(Beginning of Data for processing)

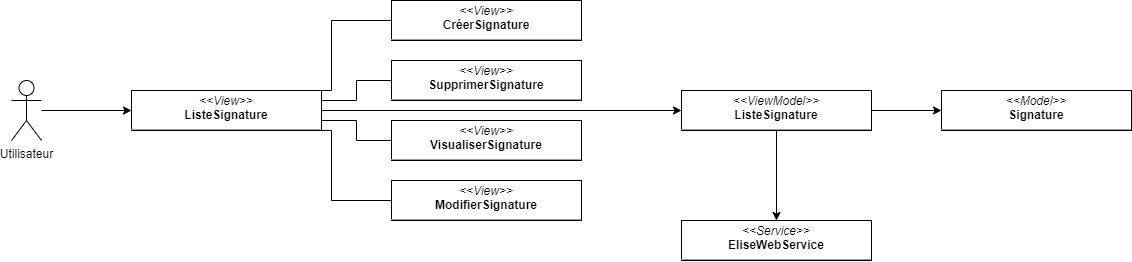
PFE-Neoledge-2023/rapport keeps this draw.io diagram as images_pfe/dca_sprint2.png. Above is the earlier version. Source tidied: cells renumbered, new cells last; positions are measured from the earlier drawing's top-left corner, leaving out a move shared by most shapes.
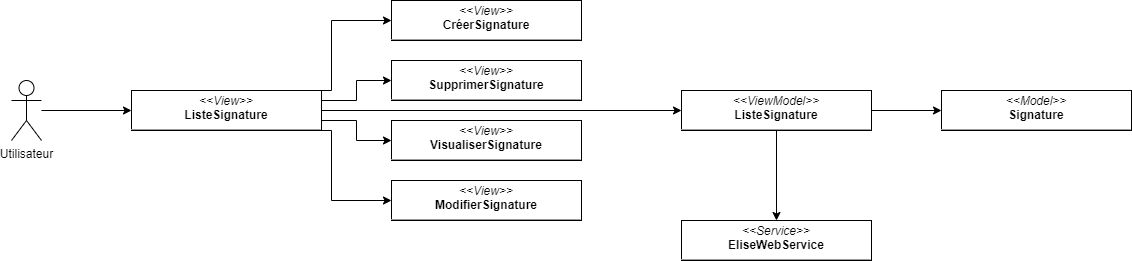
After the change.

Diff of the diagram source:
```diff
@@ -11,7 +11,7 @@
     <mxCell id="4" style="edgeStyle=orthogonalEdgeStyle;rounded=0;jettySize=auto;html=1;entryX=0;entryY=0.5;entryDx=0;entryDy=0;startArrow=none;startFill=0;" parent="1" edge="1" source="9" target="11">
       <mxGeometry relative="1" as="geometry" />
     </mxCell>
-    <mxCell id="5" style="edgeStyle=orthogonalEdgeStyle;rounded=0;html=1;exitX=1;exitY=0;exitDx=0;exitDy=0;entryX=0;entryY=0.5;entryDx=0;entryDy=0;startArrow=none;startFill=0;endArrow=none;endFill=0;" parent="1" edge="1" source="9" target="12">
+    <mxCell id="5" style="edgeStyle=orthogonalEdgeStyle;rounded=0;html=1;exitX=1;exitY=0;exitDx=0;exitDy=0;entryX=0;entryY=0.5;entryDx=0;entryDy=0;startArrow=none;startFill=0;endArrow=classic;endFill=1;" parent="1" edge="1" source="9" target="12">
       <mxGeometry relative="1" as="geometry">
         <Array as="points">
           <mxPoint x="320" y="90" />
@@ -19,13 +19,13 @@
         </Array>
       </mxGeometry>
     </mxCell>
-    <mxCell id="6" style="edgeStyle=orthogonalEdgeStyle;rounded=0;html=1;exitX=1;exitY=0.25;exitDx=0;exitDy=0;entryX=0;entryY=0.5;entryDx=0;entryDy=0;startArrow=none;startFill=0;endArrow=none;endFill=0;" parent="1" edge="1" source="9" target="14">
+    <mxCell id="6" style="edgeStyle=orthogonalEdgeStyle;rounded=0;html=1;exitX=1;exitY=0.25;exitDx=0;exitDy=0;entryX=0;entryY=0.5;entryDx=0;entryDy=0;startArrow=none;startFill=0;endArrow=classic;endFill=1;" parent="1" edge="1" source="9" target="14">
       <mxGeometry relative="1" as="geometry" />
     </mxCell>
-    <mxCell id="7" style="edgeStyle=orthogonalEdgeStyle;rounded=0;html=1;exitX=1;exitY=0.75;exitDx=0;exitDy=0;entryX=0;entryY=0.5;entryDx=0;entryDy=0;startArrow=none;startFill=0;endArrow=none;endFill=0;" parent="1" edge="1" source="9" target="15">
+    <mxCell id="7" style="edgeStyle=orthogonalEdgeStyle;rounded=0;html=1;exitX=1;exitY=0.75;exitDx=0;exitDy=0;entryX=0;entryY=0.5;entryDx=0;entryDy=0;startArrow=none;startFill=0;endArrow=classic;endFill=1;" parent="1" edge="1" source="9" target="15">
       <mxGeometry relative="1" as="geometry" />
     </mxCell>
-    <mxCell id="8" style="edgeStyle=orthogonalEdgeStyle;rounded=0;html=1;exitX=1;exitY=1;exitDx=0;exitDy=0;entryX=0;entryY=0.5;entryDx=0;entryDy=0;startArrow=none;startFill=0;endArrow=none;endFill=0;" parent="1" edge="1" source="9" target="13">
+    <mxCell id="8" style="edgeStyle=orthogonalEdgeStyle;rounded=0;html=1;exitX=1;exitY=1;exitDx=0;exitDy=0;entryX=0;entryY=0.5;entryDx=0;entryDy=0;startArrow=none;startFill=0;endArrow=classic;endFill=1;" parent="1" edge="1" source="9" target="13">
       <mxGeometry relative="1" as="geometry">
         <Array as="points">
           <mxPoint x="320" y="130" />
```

(End of Data for processing)

# Task prompt:
Give the entries again exactly, but skip every image.

# Task response:
PFE-Neoledge-2023/rapport keeps this draw.io diagram as images_pfe/dca_sprint2.png. Above is the earlier version. Source tidied: cells renumbered, new cells last; positions are measured from the earlier drawing's top-left corner, leaving out a move shared by most shapes.
After the change.

Diff of the diagram source:
```diff
@@ -11,7 +11,7 @@
     <mxCell id="4" style="edgeStyle=orthogonalEdgeStyle;rounded=0;jettySize=auto;html=1;entryX=0;entryY=0.5;entryDx=0;entryDy=0;startArrow=none;startFill=0;" parent="1" edge="1" source="9" target="11">
       <mxGeometry relative="1" as="geometry" />
     </mxCell>
-    <mxCell id="5" style="edgeStyle=orthogonalEdgeStyle;rounded=0;html=1;exitX=1;exitY=0;exitDx=0;exitDy=0;entryX=0;entryY=0.5;entryDx=0;entryDy=0;startArrow=none;startFill=0;endArrow=none;endFill=0;" parent="1" edge="1" source="9" target="12">
+    <mxCell id="5" style="edgeStyle=orthogonalEdgeStyle;rounded=0;html=1;exitX=1;exitY=0;exitDx=0;exitDy=0;entryX=0;entryY=0.5;entryDx=0;entryDy=0;startArrow=none;startFill=0;endArrow=classic;endFill=1;" parent="1" edge="1" source="9" target="12">
       <mxGeometry relative="1" as="geometry">
         <Array as="points">
           <mxPoint x="320" y="90" />
@@ -19,13 +19,13 @@
         </Array>
       </mxGeometry>
     </mxCell>
-    <mxCell id="6" style="edgeStyle=orthogonalEdgeStyle;rounded=0;html=1;exitX=1;exitY=0.25;exitDx=0;exitDy=0;entryX=0;entryY=0.5;entryDx=0;entryDy=0;startArrow=none;startFill=0;endArrow=none;endFill=0;" parent="1" edge="1" source="9" target="14">
+    <mxCell id="6" style="edgeStyle=orthogonalEdgeStyle;rounded=0;html=1;exitX=1;exitY=0.25;exitDx=0;exitDy=0;entryX=0;entryY=0.5;entryDx=0;entryDy=0;startArrow=none;startFill=0;endArrow=classic;endFill=1;" parent="1" edge="1" source="9" target="14">
       <mxGeometry relative="1" as="geometry" />
     </mxCell>
-    <mxCell id="7" style="edgeStyle=orthogonalEdgeStyle;rounded=0;html=1;exitX=1;exitY=0.75;exitDx=0;exitDy=0;entryX=0;entryY=0.5;entryDx=0;entryDy=0;startArrow=none;startFill=0;endArrow=none;endFill=0;" parent="1" edge="1" source="9" target="15">
+    <mxCell id="7" style="edgeStyle=orthogonalEdgeStyle;rounded=0;html=1;exitX=1;exitY=0.75;exitDx=0;exitDy=0;entryX=0;entryY=0.5;entryDx=0;entryDy=0;startArrow=none;startFill=0;endArrow=classic;endFill=1;" parent="1" edge="1" source="9" target="15">
       <mxGeometry relative="1" as="geometry" />
     </mxCell>
-    <mxCell id="8" style="edgeStyle=orthogonalEdgeStyle;rounded=0;html=1;exitX=1;exitY=1;exitDx=0;exitDy=0;entryX=0;entryY=0.5;entryDx=0;entryDy=0;startArrow=none;startFill=0;endArrow=none;endFill=0;" parent="1" edge="1" source="9" target="13">
+    <mxCell id="8" style="edgeStyle=orthogonalEdgeStyle;rounded=0;html=1;exitX=1;exitY=1;exitDx=0;exitDy=0;entryX=0;entryY=0.5;entryDx=0;entryDy=0;startArrow=none;startFill=0;endArrow=classic;endFill=1;" parent="1" edge="1" source="9" target="13">
       <mxGeometry relative="1" as="geometry">
         <Array as="points">
           <mxPoint x="320" y="130" />
```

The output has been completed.